“Gross domestic product was unchanged in the three months through June, Rome-based statistics agency Istat said in a preliminary report on Friday. That compares with the 0.2 percent median estimate in a Bloomberg survey of 25 analysts. The economy grew 0.7 percent from a year earlier,” according to Bloomberg.
Since the days of the Greek financial crisis, investors have frequently wondered which Eurozone shoe would be the next to drop. Italy has often been mentioned as that shoe and that sentiment has become widespread in recent months.
Italian banks’ bad loan problem has “become more pressing during years of economic stagnation. A highly fragmented and inefficient industry doesn’t help — Italy has more than 600 banks, supporting 52 bank branches for every 100,000 adults. Germany has 14 bank branches per 100,000 adults, and the United States 38,” according to CNN Money.
While Italy’s economy is stagnating, making matters worse is the fact that some agencies do not expect that trend to reverse course anytime soon.
“The Bank of Italy and the International Monetary Fund have both revised down their economic outlook, predicting growth of less than 1 percent this year. Political uncertainty ahead of a referendum that’s threatening to topple the government, and banks’ high share of non-performing loans, are weighing on domestic demand, while trade is damped by clouding global prospects and a looming recession in the U.K. following its Brexit vote,” according to Bloomberg.

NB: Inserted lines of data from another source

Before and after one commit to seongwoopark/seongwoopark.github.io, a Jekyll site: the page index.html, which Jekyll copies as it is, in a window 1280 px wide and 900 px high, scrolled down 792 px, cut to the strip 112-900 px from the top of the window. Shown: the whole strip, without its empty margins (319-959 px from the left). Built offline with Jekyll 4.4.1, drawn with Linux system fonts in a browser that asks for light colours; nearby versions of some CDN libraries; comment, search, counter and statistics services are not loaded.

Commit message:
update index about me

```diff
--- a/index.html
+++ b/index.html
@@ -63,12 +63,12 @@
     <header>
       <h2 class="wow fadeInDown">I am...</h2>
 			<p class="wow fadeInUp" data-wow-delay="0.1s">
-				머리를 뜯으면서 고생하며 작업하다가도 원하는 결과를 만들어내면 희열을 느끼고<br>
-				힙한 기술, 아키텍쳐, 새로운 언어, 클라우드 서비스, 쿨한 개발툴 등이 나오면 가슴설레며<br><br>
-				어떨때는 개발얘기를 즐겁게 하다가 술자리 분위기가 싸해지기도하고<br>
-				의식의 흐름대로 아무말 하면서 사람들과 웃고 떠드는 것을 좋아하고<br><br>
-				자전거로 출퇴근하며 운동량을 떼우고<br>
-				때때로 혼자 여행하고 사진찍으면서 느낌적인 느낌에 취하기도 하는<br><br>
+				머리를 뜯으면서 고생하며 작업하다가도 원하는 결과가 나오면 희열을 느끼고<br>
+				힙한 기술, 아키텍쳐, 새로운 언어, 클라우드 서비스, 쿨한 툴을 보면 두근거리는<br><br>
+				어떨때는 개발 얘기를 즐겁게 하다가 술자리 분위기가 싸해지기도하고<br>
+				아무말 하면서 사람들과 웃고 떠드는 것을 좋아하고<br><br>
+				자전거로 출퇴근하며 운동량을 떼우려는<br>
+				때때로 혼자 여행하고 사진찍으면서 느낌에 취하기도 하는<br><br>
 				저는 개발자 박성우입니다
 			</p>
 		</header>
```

In Italy, regulators are currently working to configure a bad debt company of sorts to help Italian banks deal with a rising non-performing loan problem. Earlier this year, Economy Minister Pier Carlo Padoan called a meeting in Rome with executives from Italy’s top financial institutions on Monday to hash out a plan for a state-backed fund to acquire bad loans and cover capital shortfalls, reports Silvia Aloisi for Reuters.
For more news and strategy on the Italy ETF market, visit our Italy category.
iShares MSCI Italy Capped ETF
The opinions and forecasts expressed herein are solely those of Tom Lydon, and may not actually come to pass. Information on this site should not be used or construed as an offer to sell, a solicitation of an offer to buy, or a recommendation for any product.